Servo control systems utilize a feedback loop employing a position sensor, the motor itself and a controller. The controller uses data from the position sensor to determine when to start and stop the motor. This controller is often a computer specifically designed for the task of running the servo controls in that apparatus or component.
The process of developing a robotic arm or walker that mimics human movement is a surprisingly challenging task. Human walking or arm movement involves a vastly complex series of incremental steps, not the least of which is constant feedback to the controlling mechanism—the brain—to tell the muscles where and how to reposition themselves—how and when to contract, expand, or do nothing, all in the space of no more than a few milliseconds. In a true robot, this process must be duplicated by servomotors and computer controllers. In this application, speed is not an issue, but programming is; as a computer servo control system has no intuitive understanding of walking or grasping an object, the process has to be broken down into thousands of tiny, discrete, incremental steps.

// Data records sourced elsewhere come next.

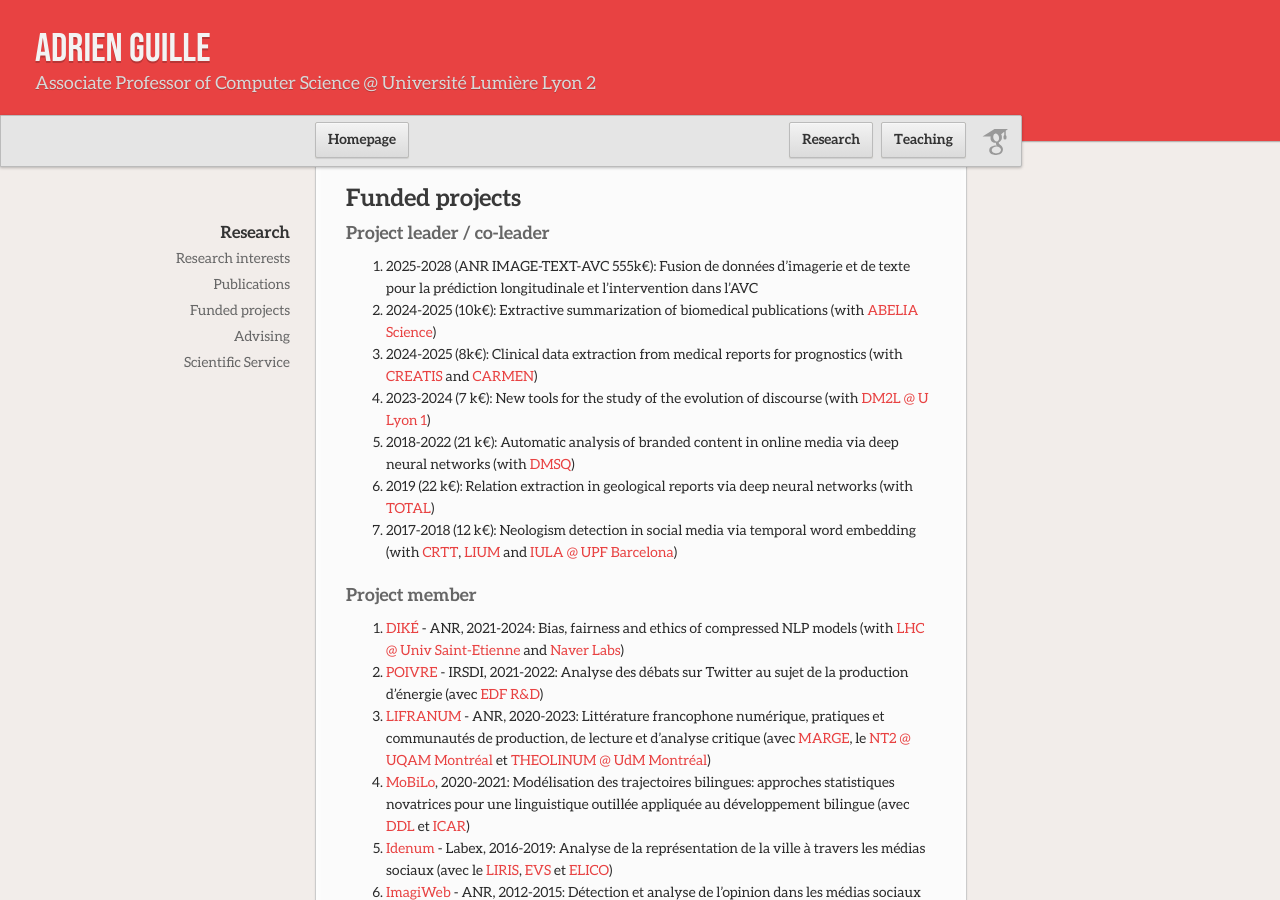
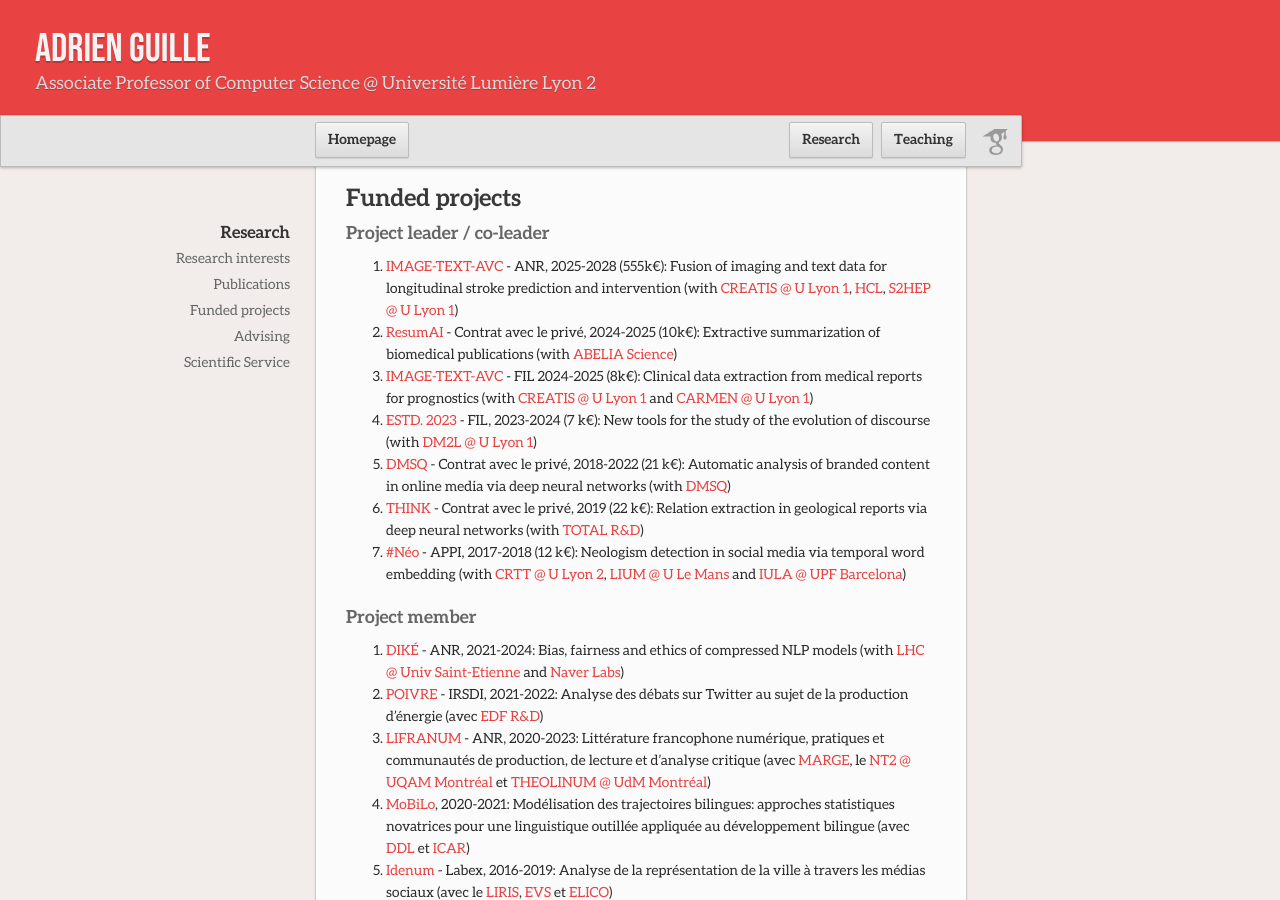
Before and after one commit to AdrienGuille/adrienguille.github.io, a Jekyll site: the page built from research.md, in a window 1280 px wide and 900 px high, scrolled down 299 px. Built offline with Jekyll 4.4.1, drawn with Linux system fonts in a browser that asks for light colours; our own code applies the rules of GitHub Pages for plain Markdown files.

Commit message:
Update research.md

```diff
--- a/research.md
+++ b/research.md
@@ -12,13 +12,14 @@ See the [dedicated page](publications.md) or my [Google Scholar profile](https:/
 
 ### Project leader / co-leader
 
-- 2025-2028 (ANR IMAGE-TEXT-AVC 555k€): Fusion de données d'imagerie et de texte pour la prédiction longitudinale et l'intervention dans l'AVC
-- 2024-2025 (10k€): Extractive summarization of biomedical publications (with [ABELIA Science](https://www.abelia-science.fr))
-- 2024-2025 (8k€): Clinical data extraction from medical reports for prognostics (with [CREATIS](https://www.creatis.insa-lyon.fr/site7/fr) and [CARMEN](https://carmen.univ-lyon1.fr))
-- 2023-2024 (7 k€): New tools for the study of the evolution of discourse (with [DM2L @ U Lyon 1](https://liris.cnrs.fr/equipe/dm2l))
-- 2018-2022 (21 k€): Automatic analysis of branded content in online media via deep neural networks (with [DMSQ](https://dmsq.io))
-- 2019 (22 k€): Relation extraction in geological reports via deep neural networks (with [TOTAL](https://www.total.com))
-- 2017-2018 (12 k€): Neologism detection in social media via temporal word embedding (with [CRTT](https://cerla.univ-lyon2.fr), [LIUM](https://lium.univ-lemans.fr) and [IULA @ UPF Barcelona](https://www.upf.edu/web/iula))
+- [IMAGE-TEXT-AVC](#) - ANR, 2025-2028 (555k€): Fusion of imaging and text data for longitudinal stroke prediction and
+intervention (with [CREATIS @ U Lyon 1](https://www.creatis.insa-lyon.fr/site7/fr), [HCL](https://www.chu-lyon.fr), [S2HEP @ U Lyon 1](https://carmen.univ-lyon1.fr))
+- [ResumAI](#) - Contrat avec le privé, 2024-2025 (10k€): Extractive summarization of biomedical publications (with [ABELIA Science](https://www.abelia-science.fr))
+- [IMAGE-TEXT-AVC](#) - FIL 2024-2025 (8k€): Clinical data extraction from medical reports for prognostics (with [CREATIS @ U Lyon 1](https://www.creatis.insa-lyon.fr/site7/fr) and [CARMEN @ U Lyon 1](https://carmen.univ-lyon1.fr))
+- [ESTD. 2023](#) - FIL, 2023-2024 (7 k€): New tools for the study of the evolution of discourse (with [DM2L @ U Lyon 1](https://liris.cnrs.fr/equipe/dm2l))
+- [DMSQ](#) - Contrat avec le privé, 2018-2022 (21 k€): Automatic analysis of branded content in online media via deep neural networks (with [DMSQ](https://dmsq.io))
+- [THINK](#) - Contrat avec le privé, 2019 (22 k€): Relation extraction in geological reports via deep neural networks (with [TOTAL R&D](https://www.total.com))
+- [#Néo](#) - APPI, 2017-2018 (12 k€): Neologism detection in social media via temporal word embedding (with [CRTT @ U Lyon 2](https://cerla.univ-lyon2.fr), [LIUM @ U Le Mans](https://lium.univ-lemans.fr) and [IULA @ UPF Barcelona](https://www.upf.edu/web/iula))
 
 ### Project member
 
```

The brushless servomotor is an advance that has great potential for robotics. The lack of a rotating armature means that a brushless motor offers more torque than its brushed equivalent. The fact that it does not rotate also reduces wear on the motor, means the unit is not susceptible to centrifugal force, and can be cooled in an entirely enclosed case (by conduction). The brushless motor servo is usually a computer chip or, in the case of complex applications, a dedicated computer. In the early days of brushless motors, the need for computing power to drive the servomotor meant that applications for this technology were limited. However, the advent of powerful microchips has made brushless servomotors both more practical and far less expensive.
The greater torqueing capabilities of a brushless servomotor make it ideal for robotics applications; almost every moving part of a robotic machine either generates torque or requires torque to move. Also, the “micro stepping” capabilities of a computer-controlled brushless servomotor are ideal for the many incremental motions and feedback-driven commands necessary to drive a human-movement-mimicking robot.
The use of micromotors, the ultimate extension of which is the “nanobot,” is the next great leap forward in robotics technology. The two limiting factors up, until this point, have been engineering and computational power; it is difficult to make anything of very small size that has the computational power a robotic servomotor requires. However, since computer chip technology has improved exponentially in both miniaturization and power, it can be confidently predicted that, unless some absolute limit is reached, continued advances will make highly miniaturized robotic components possible.